▶ Exercise prompt
For the string "DERA", state the number of lines in the data that contain it, and nothing else.

▶ Materials provided

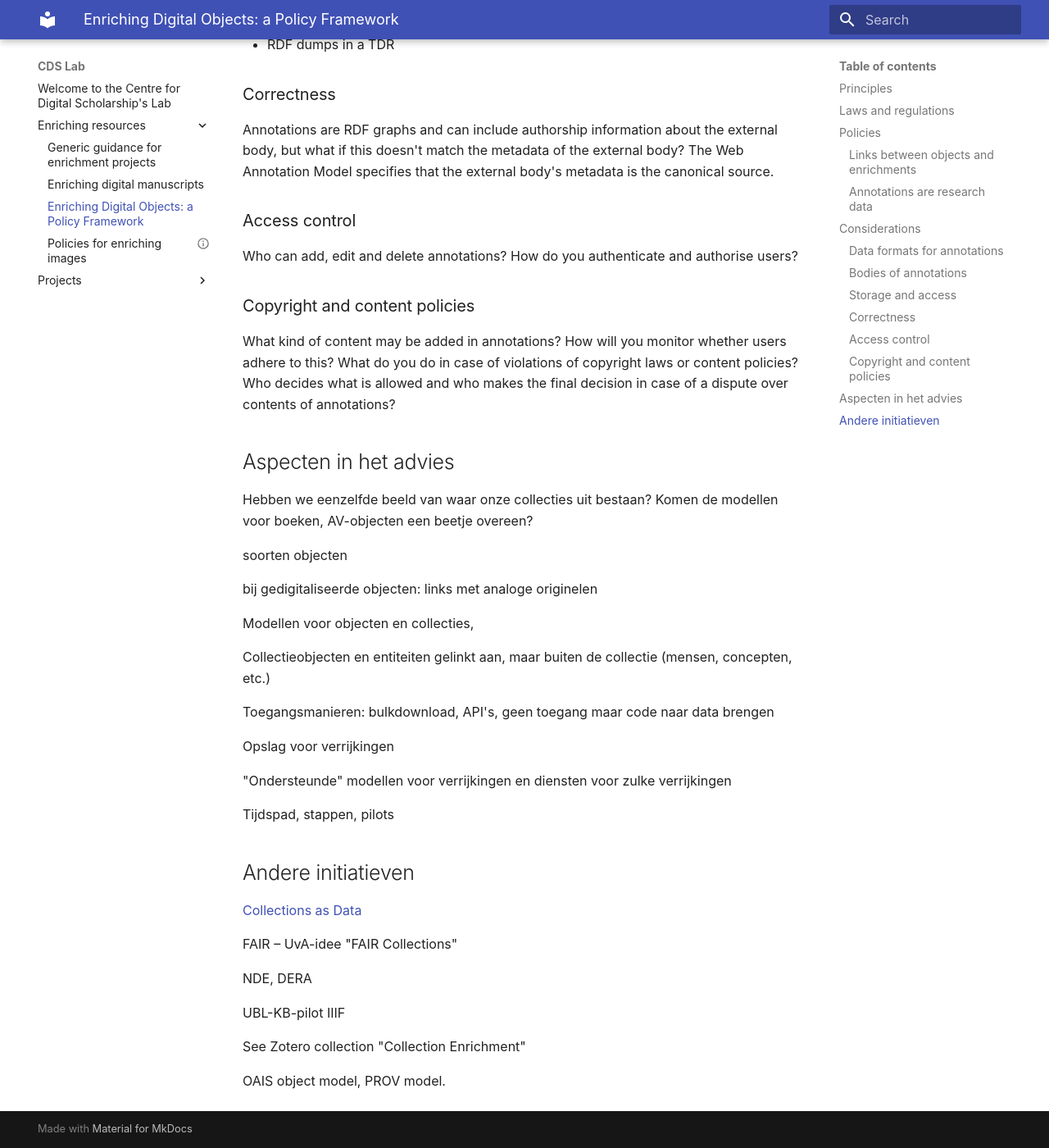
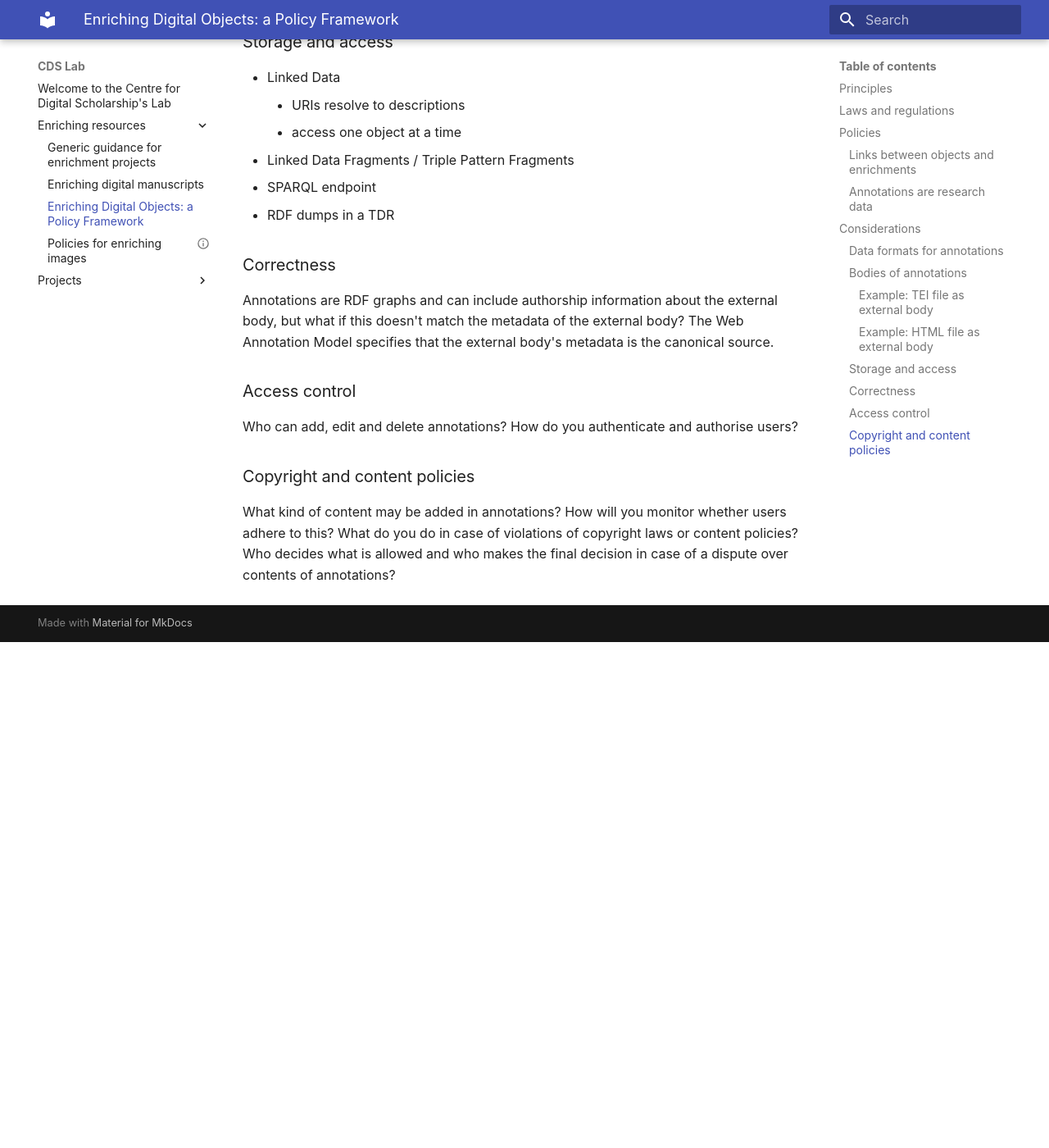
Before and after one commit to LeidenUniversityLibrary/cds-lab-homepage, an MkDocs documentation site: the page built from docs/enriching-resources/policy-framework.md, in a window 1280 px wide and 1400 px high, scrolled down 2005 px. Shown: the whole window at 82% size. Built offline with MkDocs 1.6.1 and Material for MkDocs 9.7.7, drawn with Linux system fonts in a browser that asks for light colours; after the commit the page ends 2788 px from its top, so only the background shows below that; some of the changed text lies outside the part shown.

Commit message:
Remove unrelated stuff, add link to DERA, add examples

```diff
--- a/docs/enriching-resources/policy-framework.md
+++ b/docs/enriching-resources/policy-framework.md
@@ -57,6 +59,11 @@ Annotations can have one or more bodies, or none (for specific motivations). If
         - HTML fragment
         - plain text
 
+### Example: TEI file as external body
+
+When you transcribe text from manuscripts, you may want to use the TEI guidelines and markup.
+
+### Example: HTML file as external body
 
 ## Storage and access
 
@@ -78,37 +85,3 @@ Who can add, edit and delete annotations? How do you authenticate and authorise
 ## Copyright and content policies
 
 What kind of content may be added in annotations? How will you monitor whether users adhere to this? What do you do in case of violations of copyright laws or content policies? Who decides what is allowed and who makes the final decision in case of a dispute over contents of annotations?
-
-# Aspecten in het advies
-
-Hebben we eenzelfde beeld van waar onze collecties uit bestaan? Komen de modellen voor boeken, AV-objecten een beetje overeen?
-
-soorten objecten
-
-bij gedigitaliseerde objecten: links met analoge originelen
-
-Modellen voor objecten en collecties,
-
-Collectieobjecten en entiteiten gelinkt aan, maar buiten de collectie (mensen, concepten, etc.)
-
-Toegangsmanieren: bulkdownload, API's, geen toegang maar code naar data brengen
-
-Opslag voor verrijkingen
-
-"Ondersteunde" modellen voor verrijkingen en diensten voor zulke verrijkingen
-
-Tijdspad, stappen, pilots
-
-# Andere initiatieven
-
-[Collections as Data](https://collectionsasdata.github.io/)
-
-FAIR – UvA-idee "FAIR Collections"
-
-NDE, DERA
-
-UBL-KB-pilot IIIF
-
-See Zotero collection "Collection Enrichment"
-
-OAIS object model, PROV model.
```
Also changed, not shown: other parts of docs/enriching-resources/policy-framework.md (+2 -0 lines).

▶ Response to this exercise
2